Effervescent (adj) - a liquid giving off bubbles or a person that is full of life and excitement.
Something effervescent has bubbles like a sparkling wine or a bubble bath. If you have a happy, light, cheerful personality – if you are “bubbly” – then you too are effervescent.
Mellifluous (adj) – a sound that is sweet and smooth, pleasing to hear.
Use the adjective mellifluous to describe something that sounds sweet and smooth, like the honeyed voice of a late-night radio DJ. Interestingly, in Latin, mel means "honey" and fluere means "to flow" – to flow like honey.
For example, you could say:
My mother was gifted with a mellifluous voice. Or,
I enjoy the mellifluous sound of the cello.
Bibliophile (n) - someone who loves (and usually collects) books.
You can call a book lover a bibliophile. If you find it impossible to leave a bookstore without buying at least one book, you might be a bibliophile. A bibliophile usually has a huge collection of books and loves nothing more than browsing in a used bookshop or a library.
Inconspicuous describes something that doesn't stand out or attract attention. The bad news? You just got pizza sauce on your shirt. The good news? It landed in an inconspicuous spot, so no one will notice.
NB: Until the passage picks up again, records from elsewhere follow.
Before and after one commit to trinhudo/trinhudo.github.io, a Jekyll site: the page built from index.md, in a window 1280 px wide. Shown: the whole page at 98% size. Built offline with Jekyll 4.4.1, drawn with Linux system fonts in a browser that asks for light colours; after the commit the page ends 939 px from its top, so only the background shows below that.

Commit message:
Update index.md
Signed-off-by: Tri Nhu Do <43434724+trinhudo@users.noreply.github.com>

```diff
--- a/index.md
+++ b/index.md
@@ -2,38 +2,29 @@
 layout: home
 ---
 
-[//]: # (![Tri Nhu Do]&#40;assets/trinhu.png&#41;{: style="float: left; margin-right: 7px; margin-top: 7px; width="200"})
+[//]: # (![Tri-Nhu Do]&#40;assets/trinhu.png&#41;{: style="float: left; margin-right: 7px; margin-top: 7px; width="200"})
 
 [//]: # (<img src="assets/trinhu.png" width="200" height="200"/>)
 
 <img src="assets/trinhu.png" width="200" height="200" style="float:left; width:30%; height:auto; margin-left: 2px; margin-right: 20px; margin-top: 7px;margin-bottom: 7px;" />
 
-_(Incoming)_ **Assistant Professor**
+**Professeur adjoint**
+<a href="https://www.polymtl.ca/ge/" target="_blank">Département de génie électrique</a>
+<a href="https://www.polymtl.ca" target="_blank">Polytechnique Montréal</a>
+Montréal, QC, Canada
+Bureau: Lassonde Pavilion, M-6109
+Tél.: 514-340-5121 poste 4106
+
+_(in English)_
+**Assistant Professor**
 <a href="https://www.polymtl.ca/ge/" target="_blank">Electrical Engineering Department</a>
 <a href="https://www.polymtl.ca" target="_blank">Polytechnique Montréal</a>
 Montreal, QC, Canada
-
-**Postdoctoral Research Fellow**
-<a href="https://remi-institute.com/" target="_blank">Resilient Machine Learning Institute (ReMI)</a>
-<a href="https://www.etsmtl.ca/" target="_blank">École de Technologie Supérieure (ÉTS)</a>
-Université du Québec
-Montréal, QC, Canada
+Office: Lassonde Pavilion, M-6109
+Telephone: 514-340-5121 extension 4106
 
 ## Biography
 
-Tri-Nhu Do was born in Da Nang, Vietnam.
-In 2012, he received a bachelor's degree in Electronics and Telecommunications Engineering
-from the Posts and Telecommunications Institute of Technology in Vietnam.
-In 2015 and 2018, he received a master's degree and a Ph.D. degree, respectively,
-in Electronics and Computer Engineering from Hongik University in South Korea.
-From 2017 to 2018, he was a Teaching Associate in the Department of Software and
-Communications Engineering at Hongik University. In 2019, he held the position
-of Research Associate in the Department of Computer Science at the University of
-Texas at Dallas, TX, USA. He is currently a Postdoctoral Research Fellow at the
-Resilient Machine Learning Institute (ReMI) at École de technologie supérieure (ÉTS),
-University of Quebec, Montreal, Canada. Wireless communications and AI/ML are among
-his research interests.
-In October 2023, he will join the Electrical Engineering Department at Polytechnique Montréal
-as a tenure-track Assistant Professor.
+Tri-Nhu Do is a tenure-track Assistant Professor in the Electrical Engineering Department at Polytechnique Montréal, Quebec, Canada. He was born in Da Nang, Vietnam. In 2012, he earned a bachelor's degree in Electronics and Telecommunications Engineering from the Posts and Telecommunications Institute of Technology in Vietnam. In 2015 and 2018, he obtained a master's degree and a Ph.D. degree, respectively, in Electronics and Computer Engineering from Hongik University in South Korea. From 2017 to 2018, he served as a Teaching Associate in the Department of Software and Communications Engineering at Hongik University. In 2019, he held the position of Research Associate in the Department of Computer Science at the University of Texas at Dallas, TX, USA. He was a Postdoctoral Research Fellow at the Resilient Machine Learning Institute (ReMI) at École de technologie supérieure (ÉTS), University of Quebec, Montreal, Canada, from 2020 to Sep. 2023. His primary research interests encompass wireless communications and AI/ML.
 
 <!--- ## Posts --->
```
For example, you could also say:
Chameleons can change to an inconspicuous colour so that they can’t be seen.